As the popularity of the “sharing economy” continues to grow unabated, issues can arise where regulations and commercial practices struggle to keep pace with technological change. While Airbnb hasn’t yet attracted the storm of controversy that Uber has, this may be starting to change as cities around the world, including in Australia, crack down on the home-sharing site.
In Australia the use of property for Airbnb is subject to regulation at multiple levels. For owners of units in apartment buildings however, there is an additional layer of regulation, the strata company by-laws. Since strata units are in such close proximity to each other, conflicts between unit owners can easily arise. Some unit owners may want to use Airbnb to let their units, because of the high returns, and indeed may have purchased an investment property on the basis of those returns. Other unit owners may object to short stay holiday accommodation in their complex because of fears of noise, disruption, security, loss of amenity and insurance and repair costs.

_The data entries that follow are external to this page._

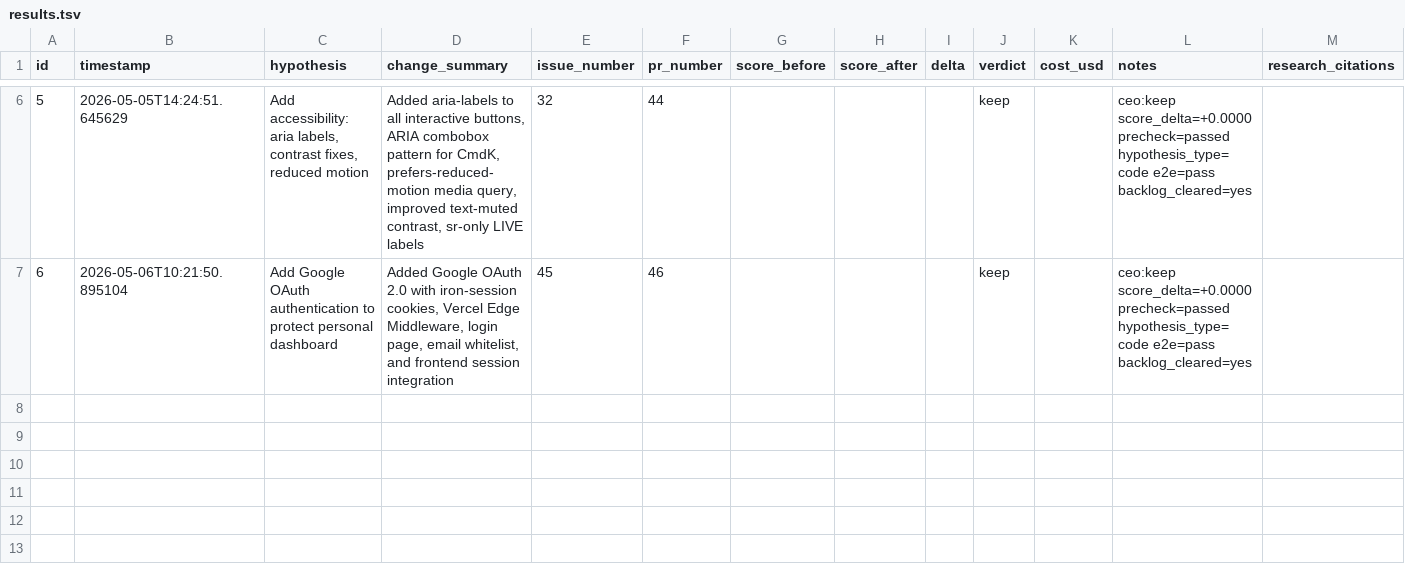
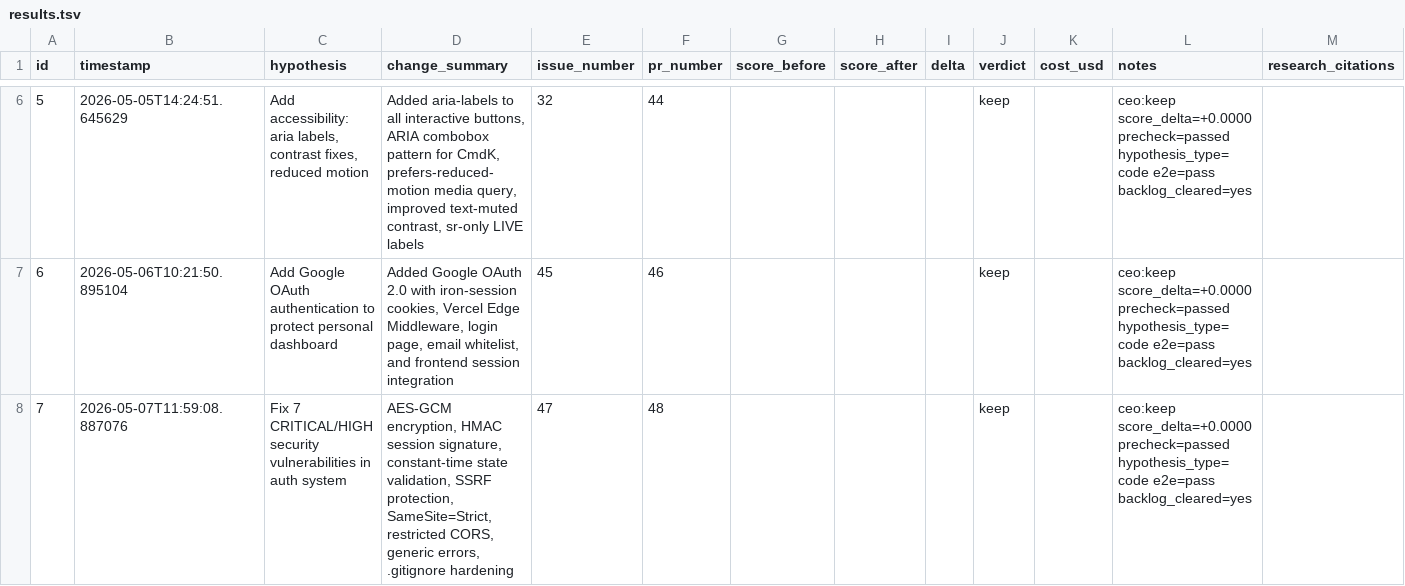
Before and after one commit to lukeinglis/Homepage, a TSV file: .factory/results.tsv, drawn as a sheet; only a part is shown, gaps mark what is left out; the diff names each change by its address in the sheet, - before the commit and + after, or states it on an @@ line.

Commit message:
factory: log experiment 7 results (keep, security PR #48)
Signed-off-by: Luke Inglis <lukeinglis21@yahoo.com>

```diff
--- a/.factory/results.tsv
+++ b/.factory/results.tsv
+row 8: 7 | 2026-05-07T11:59:08.887076 | Fix 7 CRITICAL/HIGH security vulnerabilities in auth system | AES-GCM encryption, HMAC session signature, constant-time state validation, SSRF protection, SameSite=Strict, restricted CORS, generic errors, .gitignore hardening | 47 | 48 |  |  |  | keep |  | ceo:keep score_delta=+0.0000 precheck=passed hypothesis_type=code e2e=pass backlog_cleared=yes
```
Also changed, not shown: 5 other files.
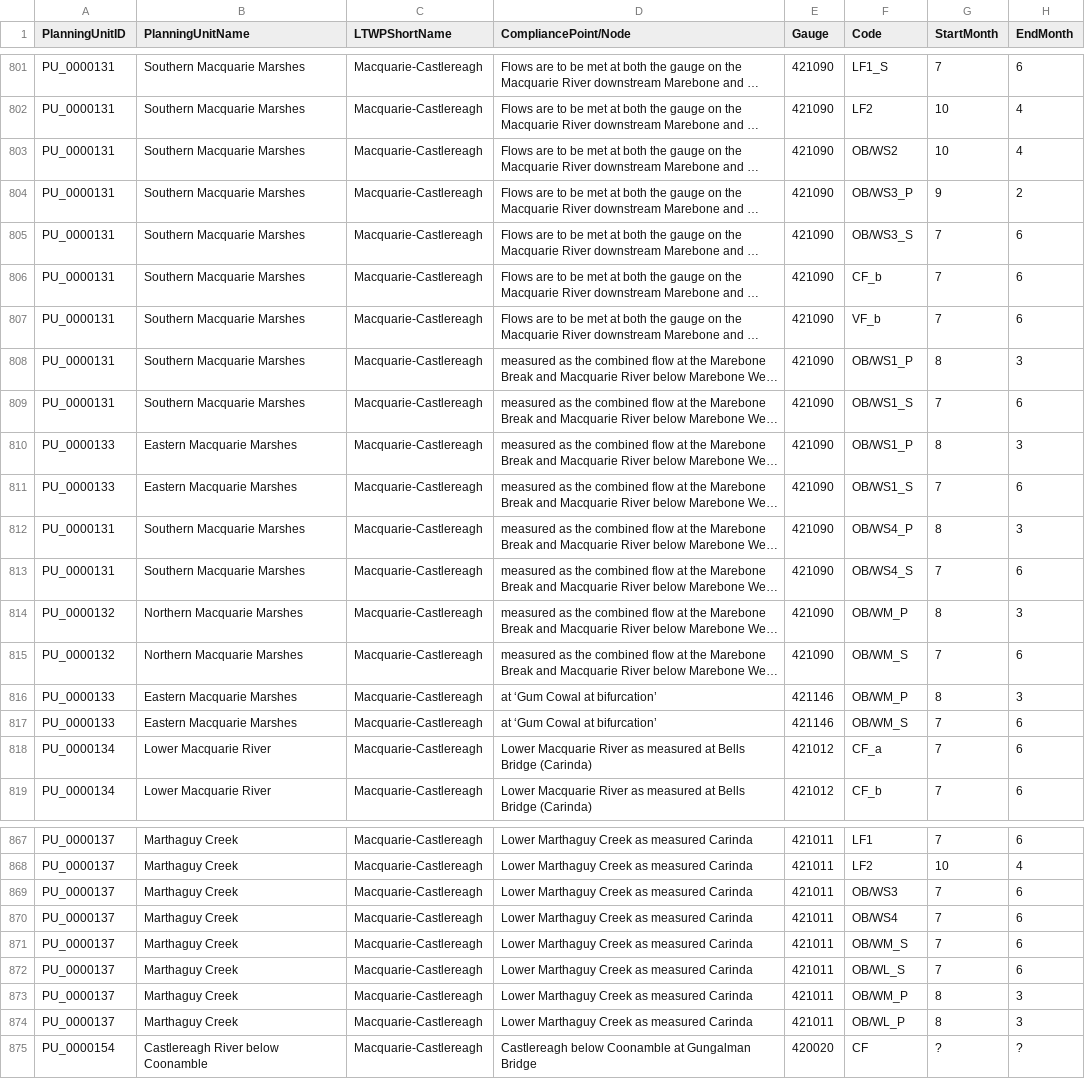
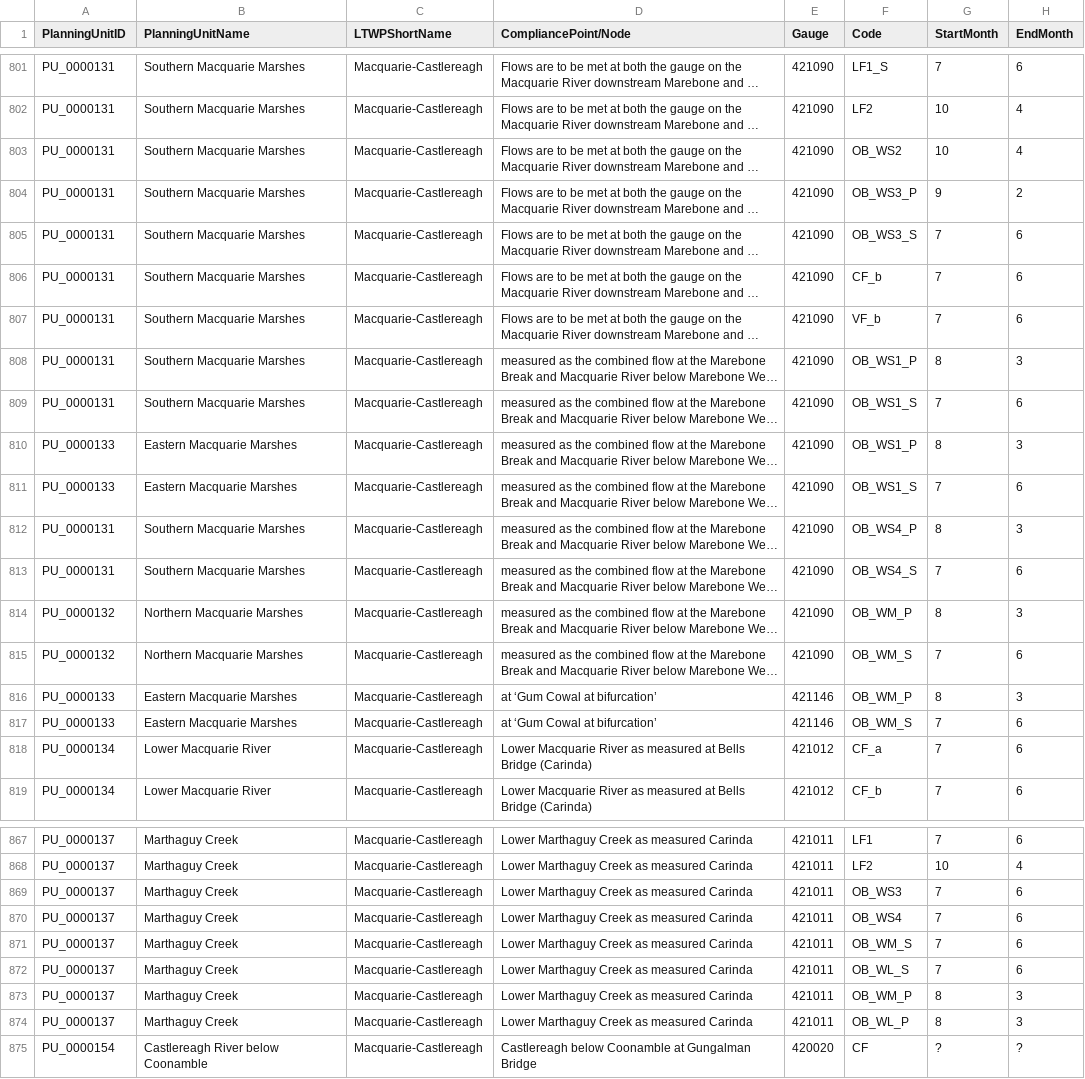
Before and after one commit to MDBAuth/EWR_tool, a CSV file: py_ewr/parameter_metadata/NSWEWR.csv, drawn as a sheet; only a part is shown, gaps mark what is left out; long unchanged cells end in …; the diff covers the shown part only; the diff names each change by its address in the sheet, - before the commit and + after, or states it on an @@ line.

```diff
--- a/py_ewr/parameter_metadata/NSWEWR.csv
+++ b/py_ewr/parameter_metadata/NSWEWR.csv
-F803 (Code): OB/WS2
+F803 (Code): OB_WS2
-F804 (Code): OB/WS3_P
+F804 (Code): OB_WS3_P
-F805 (Code): OB/WS3_S
+F805 (Code): OB_WS3_S
-F808 (Code): OB/WS1_P
+F808 (Code): OB_WS1_P
-F809 (Code): OB/WS1_S
+F809 (Code): OB_WS1_S
-F810 (Code): OB/WS1_P
+F810 (Code): OB_WS1_P
-F811 (Code): OB/WS1_S
+F811 (Code): OB_WS1_S
-F812 (Code): OB/WS4_P
+F812 (Code): OB_WS4_P
-F813 (Code): OB/WS4_S
+F813 (Code): OB_WS4_S
-F814 (Code): OB/WM_P
+F814 (Code): OB_WM_P
-F815 (Code): OB/WM_S
+F815 (Code): OB_WM_S
-F816 (Code): OB/WM_P
+F816 (Code): OB_WM_P
-F817 (Code): OB/WM_S
+F817 (Code): OB_WM_S
-F869 (Code): OB/WS3
+F869 (Code): OB_WS3
-F870 (Code): OB/WS4
+F870 (Code): OB_WS4
-F871 (Code): OB/WM_S
+F871 (Code): OB_WM_S
-F872 (Code): OB/WL_S
+F872 (Code): OB_WL_S
-F873 (Code): OB/WM_P
+F873 (Code): OB_WM_P
-F874 (Code): OB/WL_P
+F874 (Code): OB_WL_P
```
Also changed, not shown: 52 edited cells elsewhere in this file.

This situation has seen an increasing number of by-laws which purport to restrict short term letting. But are such by-laws valid?
The Position in NSW
The ability of strata by-laws to restrict short term letting varies between states. In NSW, the largest market for Airbnb in Australia, the position has been summarised by NSW Fair Trading’s ‘Strata Living’ fact sheet as follows:
“Strata laws prevent an owners corporation restricting an owner from letting their lot, including short-term letting. The only way short-term letting can be restricted is by council planning regulations.”
This is because of s.139(2) of the Strata Schemes Management Act 2015 (NSW) (SSMA) which states:
“No by-law is capable of operating to prohibit or restrict the devolution of a lot or a transfer, lease, mortgage or other dealing relating to a lot”
NSW tribunal decisions such as Estens v Owners Corporation SP 11825  NSWCATCD 63 have followed the interpretation outlined by NSW Fair Trading and struck down by-laws restricting short term letting. The position is similar in Victoria, where in Owners Corp PS 510391P v Balcombe  VSC 384 the Supreme Court found that owners’ corporations did not have the power to restrict short term letting.
Recent WA and Privy Council Decisions
In contrast, the recent WA decision Byrne v The Owners of Ceresa River Apartments Strata Plan 55597  WASCA 104 saw the Court of Appeal uphold a by-law restricting short term letting to no more than 3 months in 12. The Court of Appeal found that the by-law did not present a restriction on disposal of units in the strata scheme, but only a restriction on how the units could be used.
The Byrne decision has been well-received in a recent UK Privy Council decision, O’Connor (Senior) and others v The Proprietors, Strata Plan No. 51  UKPC 45, dealing with by-laws in the Turks and Caicos Islands. It may seem odd that a Privy Council decision should be seen as relevant in Australia, given the Privy Council is no longer a part of the Australian legal system, however the relevant provisions in the legislation of the Turks and Caicos Island had been lifted directly from NSW legislation and was identical to s.139(2) of the SSMA.
The Privy Council found that:
“statutes prohibiting restrictions on dealing in strata lots do not prevent reasonable restrictions on the uses of the property, even though such restrictions may have the inevitable effect of restricting the potential market for the property.”
The Impact of these Decisions
Decisions of the Privy Council are no longer binding in Australia. However, the expectation of many is that NSW courts and tribunals will now follow WA and Privy Council decisions and determine that s.139(2) of the SSMA does not prevent by-laws from restricting short term letting.
In fact, there is already a NSW Supreme Court decision, White v Betalli  NSWSC 537, which sets out that principle. In that case it was held that a restriction on the use of part of a strata complex for boat storage was not a restriction on dealing in granting an easement for boat storage.
There is now considerable doubt over whether the SSMA actually does prevent strata company by-laws from prohibiting short term letting in NSW. The uncertainty resulting from recent case law provides an extra headache for strata unit owners wishing to let their apartment on Airbnb, in addition to complying with zoning and planning requirements. It remains to be seen whether there will be legislative changes to clarify whether a body corporate can prevent short-term letting.
In the meantime, if you are purchasing a unit in a strata complex and you intend to use it for Airbnb, you need to pay close attention to the by-laws that exist in that complex, and be well aware that those can change over time. It is important to be involved in your strata body corporate and to be active in figuring out how to best manage any downsides associated with short term letting.
Sourced from www.lexology.com May 15 2018